Imagine you were given the task to design a new language ー outlining all of the nouns and verbs, establishing the rules of punctuation and grammar, and trying to predict what the common sentence structures would be or the corner cases that might cause confusion. It’s a bold task.
For the past 30+ years, spreadsheets have had the power, ubiquity, and flexibility to build solutions that people needed to run their teams — but it regularly bumped up to limitations. How many hours have been spent decoding VLOOKUP or counting the number of curly braces when closing a nested IF formula? If we’re honest, it’s not much of a surprise given spreadsheets were designed off the use case of an accountant’s
Our vision and intent for Coda’s formula language was always clear:
To build a new programming language that blends the best of spreadsheet-like formulas with modern programming languages.
And with that, we enumerated a few key principles to guide our design choices:
(1) Familiar to spreadsheet users first, programmers second
Priority one was to make our formula language feel familiar to makers coming from other tools like a spreadsheet, but design it based on how we communicate with our docs and data ー not how accountants might have communicated with their financial ledgers or how engineers communicate with computers.
To that end, we anchored Coda to behave very much like a spreadsheet. Formulas live in the same surface as the data, which is quite different from how most programming languages work — where code and logic is written in a text editor and then compiled and executed against data stored somewhere else (e.g. in a database).
As you change the products that get ordered, or the quantity, everything updates live. You didn’t have to create a database and a separate web server. And if you want to add a status for every order to mark when it’s fulfilled or being worked on, it’s as easy as adding a column in a spreadsheet.
Further, many of the common formulas from spreadsheets work similarly in Coda:
Today’s date: =Today() →
If statements: IF(Orders.Count() > 6, "So many orders!", "Not enough orders!") →
We knew that real applications needed real tables ー tables where rows and columns are distinctly different. We needed the relational database table ー one that has the ability to reliably join against other tables at scale through primary keys, foreign keys, and indices.
For example, looking at most spreadsheets, you can easily spot several ranges that should actually be tables:
By anchoring Coda to tables rather than location-based grids, the formula language defaults to referencing the names of the objects in your docs (e.g. the Orders table or the Tasks table) rather than a set of location-based references (e.g. A1:D15 or F1:I5). This has a major benefit in that when you’re writing formulas, you’re doing so in a way that sounds more human: “Take the Orders table, filter it to Helmets, and sum the Quantity column.”
The dot operator
Another subtle, but very impactful choice we made was to introduce
For example, to sum up the cost of Jacket orders in the example above, you’d write a spreadsheet formula like:
=SUMIF(B2:B15, "Jacket", D2:D15)
You wouldn’t know it from just looking at the formula, but B2:B15 represents the column of product values and D2:D15 represents the cost. And you have to read it a bit out of order: “Sum something if the range of cells that has products is equal to “Jacket”. Oh, that something was the cost range.”

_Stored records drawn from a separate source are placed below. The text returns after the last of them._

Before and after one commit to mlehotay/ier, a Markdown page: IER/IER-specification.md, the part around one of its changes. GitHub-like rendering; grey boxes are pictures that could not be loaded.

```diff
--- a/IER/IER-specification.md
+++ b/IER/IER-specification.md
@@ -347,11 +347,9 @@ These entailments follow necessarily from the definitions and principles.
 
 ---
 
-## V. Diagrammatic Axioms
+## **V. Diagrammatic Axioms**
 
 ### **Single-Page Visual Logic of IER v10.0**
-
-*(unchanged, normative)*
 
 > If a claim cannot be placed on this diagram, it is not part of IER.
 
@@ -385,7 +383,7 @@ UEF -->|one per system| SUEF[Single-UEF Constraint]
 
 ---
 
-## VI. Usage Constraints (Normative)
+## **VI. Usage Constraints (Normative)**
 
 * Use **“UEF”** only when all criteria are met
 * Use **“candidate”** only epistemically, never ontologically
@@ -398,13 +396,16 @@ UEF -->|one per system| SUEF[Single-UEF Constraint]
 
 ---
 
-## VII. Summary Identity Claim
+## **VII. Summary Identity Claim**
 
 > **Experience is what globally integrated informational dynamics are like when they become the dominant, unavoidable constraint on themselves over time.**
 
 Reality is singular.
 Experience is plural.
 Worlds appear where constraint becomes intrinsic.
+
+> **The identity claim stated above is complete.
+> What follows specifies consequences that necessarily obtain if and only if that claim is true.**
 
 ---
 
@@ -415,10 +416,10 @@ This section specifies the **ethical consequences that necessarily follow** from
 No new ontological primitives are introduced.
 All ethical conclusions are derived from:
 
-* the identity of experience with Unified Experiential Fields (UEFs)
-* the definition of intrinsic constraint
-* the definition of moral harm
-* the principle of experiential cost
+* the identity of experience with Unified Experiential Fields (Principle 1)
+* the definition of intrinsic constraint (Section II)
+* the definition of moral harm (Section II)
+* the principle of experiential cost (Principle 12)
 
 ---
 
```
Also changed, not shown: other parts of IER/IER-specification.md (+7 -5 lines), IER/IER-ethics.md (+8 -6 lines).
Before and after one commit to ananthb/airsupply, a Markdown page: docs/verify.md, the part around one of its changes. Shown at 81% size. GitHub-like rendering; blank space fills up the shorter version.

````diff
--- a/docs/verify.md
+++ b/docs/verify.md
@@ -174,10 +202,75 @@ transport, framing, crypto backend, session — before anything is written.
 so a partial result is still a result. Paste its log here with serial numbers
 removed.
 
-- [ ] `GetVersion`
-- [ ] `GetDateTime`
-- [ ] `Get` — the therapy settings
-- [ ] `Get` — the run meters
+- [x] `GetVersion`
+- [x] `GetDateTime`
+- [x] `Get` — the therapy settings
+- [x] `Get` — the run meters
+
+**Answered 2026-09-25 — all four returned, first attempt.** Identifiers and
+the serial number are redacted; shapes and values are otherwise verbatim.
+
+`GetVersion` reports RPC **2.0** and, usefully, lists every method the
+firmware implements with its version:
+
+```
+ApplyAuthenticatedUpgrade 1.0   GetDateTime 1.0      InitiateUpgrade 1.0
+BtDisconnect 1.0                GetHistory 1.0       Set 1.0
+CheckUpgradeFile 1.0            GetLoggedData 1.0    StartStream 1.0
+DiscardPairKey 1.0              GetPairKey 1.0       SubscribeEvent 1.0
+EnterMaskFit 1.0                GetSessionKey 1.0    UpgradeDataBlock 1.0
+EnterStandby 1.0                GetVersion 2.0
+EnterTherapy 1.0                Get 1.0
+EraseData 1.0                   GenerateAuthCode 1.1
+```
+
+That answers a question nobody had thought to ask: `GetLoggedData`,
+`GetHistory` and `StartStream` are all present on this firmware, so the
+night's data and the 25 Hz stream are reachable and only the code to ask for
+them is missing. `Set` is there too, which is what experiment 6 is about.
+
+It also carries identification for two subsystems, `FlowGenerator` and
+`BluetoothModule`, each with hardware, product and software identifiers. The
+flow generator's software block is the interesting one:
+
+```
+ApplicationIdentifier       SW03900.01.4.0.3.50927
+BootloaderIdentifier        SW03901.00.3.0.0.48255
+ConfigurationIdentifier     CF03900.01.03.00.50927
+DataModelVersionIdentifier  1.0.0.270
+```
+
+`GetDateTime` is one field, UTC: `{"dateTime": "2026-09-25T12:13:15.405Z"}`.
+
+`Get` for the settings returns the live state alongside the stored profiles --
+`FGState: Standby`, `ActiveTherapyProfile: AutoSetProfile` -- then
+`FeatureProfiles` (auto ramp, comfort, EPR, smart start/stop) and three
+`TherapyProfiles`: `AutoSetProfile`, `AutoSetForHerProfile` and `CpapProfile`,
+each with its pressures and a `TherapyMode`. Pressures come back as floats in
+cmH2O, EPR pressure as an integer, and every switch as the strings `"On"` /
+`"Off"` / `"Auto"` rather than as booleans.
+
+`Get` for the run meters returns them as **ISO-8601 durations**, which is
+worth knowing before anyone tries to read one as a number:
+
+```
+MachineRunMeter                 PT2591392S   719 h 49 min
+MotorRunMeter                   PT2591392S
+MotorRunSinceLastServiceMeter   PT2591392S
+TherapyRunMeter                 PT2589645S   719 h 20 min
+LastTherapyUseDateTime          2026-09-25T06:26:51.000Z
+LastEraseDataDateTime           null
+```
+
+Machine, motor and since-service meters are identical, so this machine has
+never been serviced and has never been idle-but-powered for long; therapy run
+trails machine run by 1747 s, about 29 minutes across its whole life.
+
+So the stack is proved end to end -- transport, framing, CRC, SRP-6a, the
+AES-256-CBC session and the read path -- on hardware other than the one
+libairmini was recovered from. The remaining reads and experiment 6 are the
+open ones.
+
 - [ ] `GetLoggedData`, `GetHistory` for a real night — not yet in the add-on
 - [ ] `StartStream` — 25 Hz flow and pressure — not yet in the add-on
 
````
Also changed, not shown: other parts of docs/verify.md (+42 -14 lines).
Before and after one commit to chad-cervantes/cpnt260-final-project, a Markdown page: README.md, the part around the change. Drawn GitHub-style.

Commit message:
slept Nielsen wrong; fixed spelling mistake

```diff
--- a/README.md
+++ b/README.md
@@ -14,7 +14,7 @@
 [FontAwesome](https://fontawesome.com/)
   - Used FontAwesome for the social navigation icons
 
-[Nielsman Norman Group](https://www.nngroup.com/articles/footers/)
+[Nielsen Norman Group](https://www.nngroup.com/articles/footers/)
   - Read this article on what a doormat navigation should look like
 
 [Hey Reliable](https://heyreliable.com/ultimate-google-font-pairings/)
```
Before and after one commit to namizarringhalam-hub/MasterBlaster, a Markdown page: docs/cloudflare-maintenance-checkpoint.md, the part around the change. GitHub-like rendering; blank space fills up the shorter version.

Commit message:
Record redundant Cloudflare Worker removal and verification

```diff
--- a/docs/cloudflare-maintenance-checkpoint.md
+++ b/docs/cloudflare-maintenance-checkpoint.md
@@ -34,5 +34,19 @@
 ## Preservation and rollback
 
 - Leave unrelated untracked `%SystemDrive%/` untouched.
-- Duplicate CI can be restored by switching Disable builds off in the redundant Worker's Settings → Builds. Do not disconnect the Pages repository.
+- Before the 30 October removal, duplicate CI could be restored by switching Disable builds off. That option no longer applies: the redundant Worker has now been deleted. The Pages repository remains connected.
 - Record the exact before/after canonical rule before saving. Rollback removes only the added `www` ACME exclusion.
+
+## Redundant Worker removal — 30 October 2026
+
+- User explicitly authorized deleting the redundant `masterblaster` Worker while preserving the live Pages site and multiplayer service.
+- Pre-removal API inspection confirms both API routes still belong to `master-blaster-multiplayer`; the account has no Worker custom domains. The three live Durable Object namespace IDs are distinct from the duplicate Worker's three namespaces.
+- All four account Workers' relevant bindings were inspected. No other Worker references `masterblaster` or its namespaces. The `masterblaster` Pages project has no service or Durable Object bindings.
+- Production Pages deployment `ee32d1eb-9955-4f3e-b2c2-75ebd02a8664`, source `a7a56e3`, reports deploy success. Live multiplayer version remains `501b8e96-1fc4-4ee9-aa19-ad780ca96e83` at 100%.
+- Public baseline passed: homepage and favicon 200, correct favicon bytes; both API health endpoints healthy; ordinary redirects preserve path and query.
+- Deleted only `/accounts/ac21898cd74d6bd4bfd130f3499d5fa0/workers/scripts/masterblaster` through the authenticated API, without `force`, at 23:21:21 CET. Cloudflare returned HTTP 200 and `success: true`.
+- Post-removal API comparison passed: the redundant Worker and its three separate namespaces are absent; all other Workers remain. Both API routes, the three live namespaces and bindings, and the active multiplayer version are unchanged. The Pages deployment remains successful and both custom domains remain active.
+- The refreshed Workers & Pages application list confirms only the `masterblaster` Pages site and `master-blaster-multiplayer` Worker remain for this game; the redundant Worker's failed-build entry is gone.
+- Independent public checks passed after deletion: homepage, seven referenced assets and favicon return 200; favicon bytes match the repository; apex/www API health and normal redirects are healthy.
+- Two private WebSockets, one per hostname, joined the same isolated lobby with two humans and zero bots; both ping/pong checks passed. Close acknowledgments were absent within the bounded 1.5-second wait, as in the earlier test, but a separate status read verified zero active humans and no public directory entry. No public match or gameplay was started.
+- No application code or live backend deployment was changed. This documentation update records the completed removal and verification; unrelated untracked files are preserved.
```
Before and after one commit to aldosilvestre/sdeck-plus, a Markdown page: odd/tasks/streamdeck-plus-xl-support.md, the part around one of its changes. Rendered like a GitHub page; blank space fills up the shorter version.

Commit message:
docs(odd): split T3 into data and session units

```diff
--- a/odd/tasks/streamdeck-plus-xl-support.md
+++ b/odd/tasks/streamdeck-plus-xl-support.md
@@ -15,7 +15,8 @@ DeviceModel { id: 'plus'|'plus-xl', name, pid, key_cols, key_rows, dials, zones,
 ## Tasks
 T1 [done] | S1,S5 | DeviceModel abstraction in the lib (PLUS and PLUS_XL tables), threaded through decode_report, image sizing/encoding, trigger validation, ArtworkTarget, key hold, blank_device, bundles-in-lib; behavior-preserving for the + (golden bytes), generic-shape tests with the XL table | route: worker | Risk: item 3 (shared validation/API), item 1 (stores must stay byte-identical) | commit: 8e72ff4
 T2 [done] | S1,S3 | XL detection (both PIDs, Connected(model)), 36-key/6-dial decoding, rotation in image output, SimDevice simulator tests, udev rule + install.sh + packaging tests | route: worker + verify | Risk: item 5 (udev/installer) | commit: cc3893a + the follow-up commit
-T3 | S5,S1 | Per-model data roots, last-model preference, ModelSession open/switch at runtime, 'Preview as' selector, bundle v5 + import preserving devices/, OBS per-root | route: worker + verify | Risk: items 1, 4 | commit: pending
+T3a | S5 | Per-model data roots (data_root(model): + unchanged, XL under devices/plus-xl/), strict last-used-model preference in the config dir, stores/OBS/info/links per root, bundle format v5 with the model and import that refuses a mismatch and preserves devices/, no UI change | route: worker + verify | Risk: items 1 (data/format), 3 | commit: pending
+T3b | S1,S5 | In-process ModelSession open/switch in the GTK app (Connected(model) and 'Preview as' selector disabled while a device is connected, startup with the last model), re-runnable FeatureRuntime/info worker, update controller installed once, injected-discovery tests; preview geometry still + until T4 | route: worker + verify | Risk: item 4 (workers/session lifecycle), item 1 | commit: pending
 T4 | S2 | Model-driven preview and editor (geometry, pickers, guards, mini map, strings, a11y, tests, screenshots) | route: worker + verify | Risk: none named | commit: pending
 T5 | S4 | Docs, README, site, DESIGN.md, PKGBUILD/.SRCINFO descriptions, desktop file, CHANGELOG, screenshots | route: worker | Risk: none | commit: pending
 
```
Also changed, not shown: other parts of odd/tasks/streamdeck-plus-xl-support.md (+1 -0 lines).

With chaining, you can read it left-to-right:
“Take the orders table, filter it to where the product is a jacket, take the cost, and sum it.”
(3) But more powerful than spreadsheet formulas
With that base, we wanted to extend how you could use formulas. For starters, we wanted to get them out of the grid, allowing you to add formulas anywhere, like in your document text, to define conditional formats, or (my personal favorite) to
Above all else, just like the rest of Coda, the formula language needed to be a composable building block that could be used interchangeably across scenarios and throughout the rest of the product. Tangibly that means the same formula would need to work the same way if it was used in the column of a table, as part of a filter, or in a conditional format.
But more deeply, a composable formula language would mean that there could be multiple ways of accomplishing the same task. For example, take the scenario of creating an order number for the example table above. There are a few approaches you could take ー all equally “correct” depending on your scenario:
(A) Using RowID()
One approach would be to use the RowId() formula combined w/ a format like this:
The benefit of this is that you’re guaranteed that every row gets a unique, immutable ID. But, that also means (by definition), that you can’t change it. So if you add 4 rows accidentally and delete them, your Order Ids will keep incrementing.
There are no rows in this table
(B) Incrementing the max value in the default value
Alternatively, you could set your order ID by incrementing on the max ID value in the current table. For example, here I’ve created an Alt # column which has a formulaic default value:
thisTable.[Alt #].Max() + 1
Which as you add rows, increments the value by 1. This way, if you delete rows or manually want to override the order #, you can.
Alt Order ID
There are no rows in this table
The true test of a building block is whether you can creatively compose different parts in different ways to solve a problem.
This all said, just like any language, we know Coda’s formula language is not perfect and that it will evolve over time. Makers like yourself will use it, introduce new patterns, uncover gaps, and help us stretch the boundaries for how we use it to get work done.